BusinessWeek magazine ran an article by Reena Jana about how technology for the disabled is being marketed more as mainstream innovations. Apple is one of the leaders in this space, and its products for people with disabilities are discussed at length, including its new iPhone voice control option and the not-so-new VoiceOver product, which is an essential read-out-loud “screen reader” for the blind and others who cannot physically control a computer or device. These innovations are now enhancing Apple’s iPod and iPhones, and giving it a competitive leg-up over other music players and smartphones. Two examples: motorists and exercisers love the hands-free options.
“While VoiceOver helped broaden Apple’s reach to the blind, it also became a mini-engine for innovation within the company. ‘When we created the VoiceOver idea and concept for the Mac, we also realized we could take advantage of it by mainstreaming it,’ says Greg Joswiak, Apple’s vice-president for iPod and iPhone marketing.”
Since BusinessWeek tends to cover mostly Fortune 500 companies or rags-to-riches start-ups, there’s no mention of the dozens of other companies that are doing great things to make tech more mainstream for the disability community. One company, Serotek, which is run by its blind founder, Mike Calvo, makes a portable screen reader that can be accessed from any computer, anywhere in the world. Serotek also makes a program called Accessible Events that gives deaf and blind persons equal access to webinars and other Internet-based presentations.
BusinessWeek also gives a shout-out to Nuance Communications, which invented the engine used in Dragon Naturally Speaking, the voice recognition program used widely by people who cannot type. Nuance’s speech engine also powers Amazon’s Kindle — though a larger issue at hand is whether publishers — citing copyright laws — will continue to let people with print disabilities use the voice option without having to pay extra.

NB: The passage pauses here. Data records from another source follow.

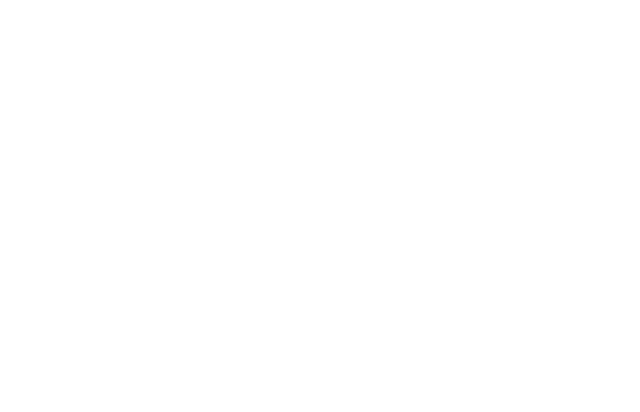
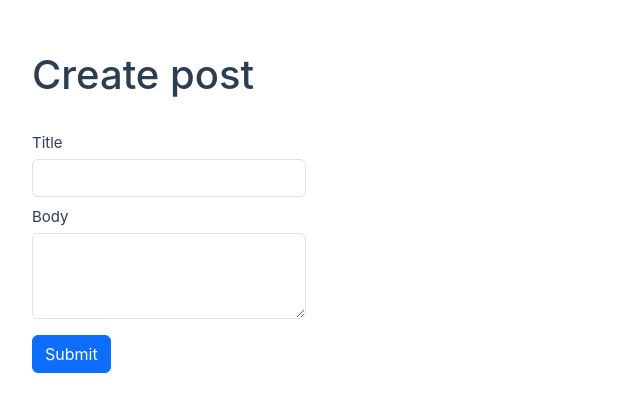
Before and after one commit to fixable11/vue3-project, a Vue app: page /posts/create in a window 1280 px wide. Before the commit this address had no page. Shown: the part 188-600 px from the top of the page, without its empty margins (0-640 px from the left). Built offline with nearby package versions, Linux system fonts and the light colour scheme.

Commit message:
Added view posts btn.

```diff
--- a/package.json
+++ b/package.json
@@ -17,6 +17,7 @@
   },
   "dependencies": {
     "bootstrap": "^5.3.3",
+    "bootstrap-icons": "^1.11.3",
     "pinia": "^2.1.7",
     "vue": "^3.4.29",
     "vue-axios": "^3.5.2",
--- a/src/App.vue
+++ b/src/App.vue
@@ -7,7 +7,7 @@ import HelloWorld from './components/HelloWorld.vue'
   <header class="d-none">
     <img alt="Vue logo" class="logo" src="@/assets/logo.svg" width="125" height="125" />
 
-    <div class="wrapper ">
+    <div class="wrapper">
       <HelloWorld msg="You did it!" />
 
       <nav>
@@ -21,6 +21,11 @@ import HelloWorld from './components/HelloWorld.vue'
   <RouterView />
 </template>
 
+<style lang="scss">
+#app {
+  width: 100%;
+}
+</style>
 <style scoped>
 header {
   line-height: 1.5;
--- a/src/assets/main.css
+++ b/src/assets/main.scss
@@ -1,4 +1,5 @@
 @import './base.css';
+@import "bootstrap-icons/font/bootstrap-icons.css";
 
 #app {
   max-width: 1280px;
--- a/src/components/post/CreatePost.vue
+++ b/src/components/post/CreatePost.vue
@@ -1,77 +1,50 @@
 <script setup lang="ts">
+import { usePostsStore } from '@/stores/posts'
+import { useRouter } from 'vue-router'
 
+const titleInput = defineModel('title')
+const bodyInput = defineModel('body')
+
+const router = useRouter()
+
+const postsStore = usePostsStore()
+async function createPost() {
+  const createPostForm = { title: titleInput.value, body: bodyInput.value, userId: 1 }
+  await postsStore.createPost(createPostForm)
+  await router.push({ name: 'posts' })
+}
 </script>
 
 <template>
   <div class="create-post">
-    <div class="row row-cols-1 row-cols-md-3 g-4">
-      <div class="col">
-        <div class="card">
-          <img src="https://placehold.co/600x400" class="card-img-top" alt="...">
-          <div class="card-body">
-            <h5 class="card-title">Card title</h5>
-            <p class="card-text">This is a longer card with supporting text below as a natural lead-in to additional content. This content is a little bit longer.</p>
-          </div>
+    <h1 class="h1 title">Create post</h1>
+
+    <div class="row">
+      <form class="mt-4" @submit.prevent="createPost">
+        <div class="form-group">
+          <label for="titleInput">Title</label>
+          <input
+            v-model="titleInput"
+            type="text"
+            class="form-control mt-1"
+            id="titleInput"
+            aria-describedby="emailHelp"
+            placeholder=""
+          />
         </div>
-      </div>
-      <div class="col">
-        <div class="card">
-          <img src="..." class="card-img-top" alt="...">
-          <div class="card-body">
-            <h5 class="card-title">Card title</h5>
-            <p class="card-text">This is a longer card with supporting text below as a natural lead-in to additional content. This content is a little bit longer.</p>
-          </div>
+        <div class="form-group mt-2">
+          <label for="bodyInput">Body</label>
+          <textarea
+            v-model="bodyInput"
+            class="form-control mt-1"
+            id="bodyInput"
+            rows="3"
+          ></textarea>
         </div>
-      </div>
-      <div class="col">
-        <div class="card">
-          <img src="..." class="card-img-top" alt="...">
-          <div class="card-body">
-            <h5 class="card-title">Card title</h5>
-            <p class="card-text">This is a longer card with supporting text below as a natural lead-in to additional content.</p>
-          </div>
-        </div>
-      </div>
-      <div class="col">
-        <div class="card">
-          <img src="..." class="card-img-top" alt="...">
-          <div class="card-body">
-            <h5 class="card-title">Card title</h5>
-            <p class="card-text">This is a longer card with supporting text below as a natural lead-in to additional content. This content is a little bit longer.</p>
-          </div>
-        </div>
-      </div>
-    </div>
-
-    <div class="card-group">
-      <div class="card">
-        <img src="..." class="card-img-top" alt="...">
-        <div class="card-body">
-          <h5 class="card-title">Card title</h5>
-          <p class="card-text">This is a wider card with supporting text below as a natural lead-in to additional content. This content is a little bit longer.</p>
-          <p class="card-text"><small class="text-body-secondary">Last updated 3 mins ago</small></p>
-        </div>
-      </div>
-      <div class="card">
-        <img src="..." class="card-img-top" alt="...">
-        <div class="card-body">
-          <h5 class="card-title">Card title</h5>
-          <p class="card-text">This card has supporting text below as a natural lead-in to additional content.</p>
-          <p class="card-text"><small class="text-body-secondary">Last updated 3 mins ago</small></p>
-        </div>
-      </div>
-      <div class="card">
-        <img src="..." class="card-img-top" alt="...">
-        <div class="card-body">
-          <h5 class="card-title">Card title</h5>
-          <p class="card-text">This is a wider card with supporting text below as a natural lead-in to additional content. This card has even longer content than the first to show that equal height action.</p>
-          <p class="card-text"><small class="text-body-secondary">Last updated 3 mins ago</small></p>
-        </div>
-      </div>
+        <button type="submit" class="btn btn-primary mt-3">Submit</button>
+      </form>
     </div>
   </div>
 </template>
 
-<style scoped>
-
-</style>
+<style scoped></style>
--- a/src/components/post/ViewPosts.vue
+++ b/src/components/post/ViewPosts.vue
@@ -21,6 +21,12 @@ onMounted(async () => {
             <h5 class="card-title">{{ post.title }}</h5>
             <p class="card-text">{{ post.body }}</p>
           </div>
+          <div class="d-flex view-post-btn-wrap">
+            <span><b>ID:</b> {{ post.id }}</span>
+            <button type="button" class="btn btn-primary btn-sm view-post-btn">
+              <i class="bi-eye-fill"></i>
+            </button>
+          </div>
         </div>
       </div>
     </div>
@@ -32,5 +38,11 @@ onMounted(async () => {
   .card {
     height: 100%;
   }
+  .view-post-btn {
+    margin-left: auto;
+  }
+  .view-post-btn-wrap {
+    padding: 16px 16px;
+  }
 }
 </style>
--- a/src/main.ts
+++ b/src/main.ts
@@ -1,6 +1,6 @@
 import 'bootstrap'
 import 'bootstrap/dist/css/bootstrap.css'
-import './assets/main.css'
+import './assets/main.scss'
 import axios from 'axios'
 import VueAxios from 'vue-axios'
 
--- a/src/router/index.ts
+++ b/src/router/index.ts
@@ -6,20 +6,17 @@ const router = createRouter({
   routes: [
     {
       path: '/',
-      name: 'home',
+      name: 'posts',
       component: HomeView
     },
     {
-      path: '/about',
-      name: 'about',
-      // route level code-splitting
-      // this generates a separate chunk (About.[hash].js) for this route
-      // which is lazy-loaded when the route is visited.
-      component: () => import('../views/AboutView.vue')
+      path: '/posts/create',
+      name: 'create-post',
+      component: () => import('../views/CreatePostView.vue')
     },
     {
-      path: '/create-post',
-      name: 'create-post',
+      path: '/posts/:postId',
+      name: 'view-post',
       component: () => import('../views/CreatePostView.vue')
     }
   ]
--- a/src/stores/posts.ts
+++ b/src/stores/posts.ts
@@ -23,6 +23,14 @@ export const usePostsStore = defineStore('posts', {
       } catch (error) {
         console.log('err', error)
       }
+    },
+    async createPost(formData = {}) {
+      try {
+        const { data } = await axios.post(POSTS_URL, formData)
+        this.posts.push(data)
+      } catch (error) {
+        console.log('err', error)
+      }
     }
   }
 })
```
Also changed, not shown: 1 other file (tests, documents, lock files or other folders).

While the article briefly mentions Google’s attempt to caption YouTube videos — this technology isn’t really mainstream nor hugely beneficial to the deaf. The real problem is that captions for web TV and videos are still “optional” and not required by the FCC. A bill in Congress aims to bring captions to Internet-based TV programs, movies and videos for the deaf, as well as provide narrative descriptions for the blind. (Another related technology being tried out is Radio Captioning, which National Public Radio Labs demonstrated on the night of the 2008 presidential election.)
The last mention is toy maker Mattel, who is introducing a mind-controlled game. A player dons a hat with sensors and use their brain to control objects on a screen. This is indeed cool; I wish the article had also mentioned how critical this development could be for people with autism or ADD. Also, in the future mind control software can be used for many more electronic gadgets — think computers and wheelchairs!
Finally I’d like to give a nod to IBM, which is doing great things to make smart homes and smart cities. In Salerno, Italy, for example, IBM technology is enabling the blind to navigate streets, ‘read’ signage and access public resources. I don’t know about you, but I think even sighted folks — tourists — who aren’t familiar with small towns in Italy could find this useful.
Oh, an interesting slideshow accompanies the article. More than half of these products are listed and reviewed in my upcoming book, The Illustrated Guide to Assistive Technology. And the glide cycle is way cool.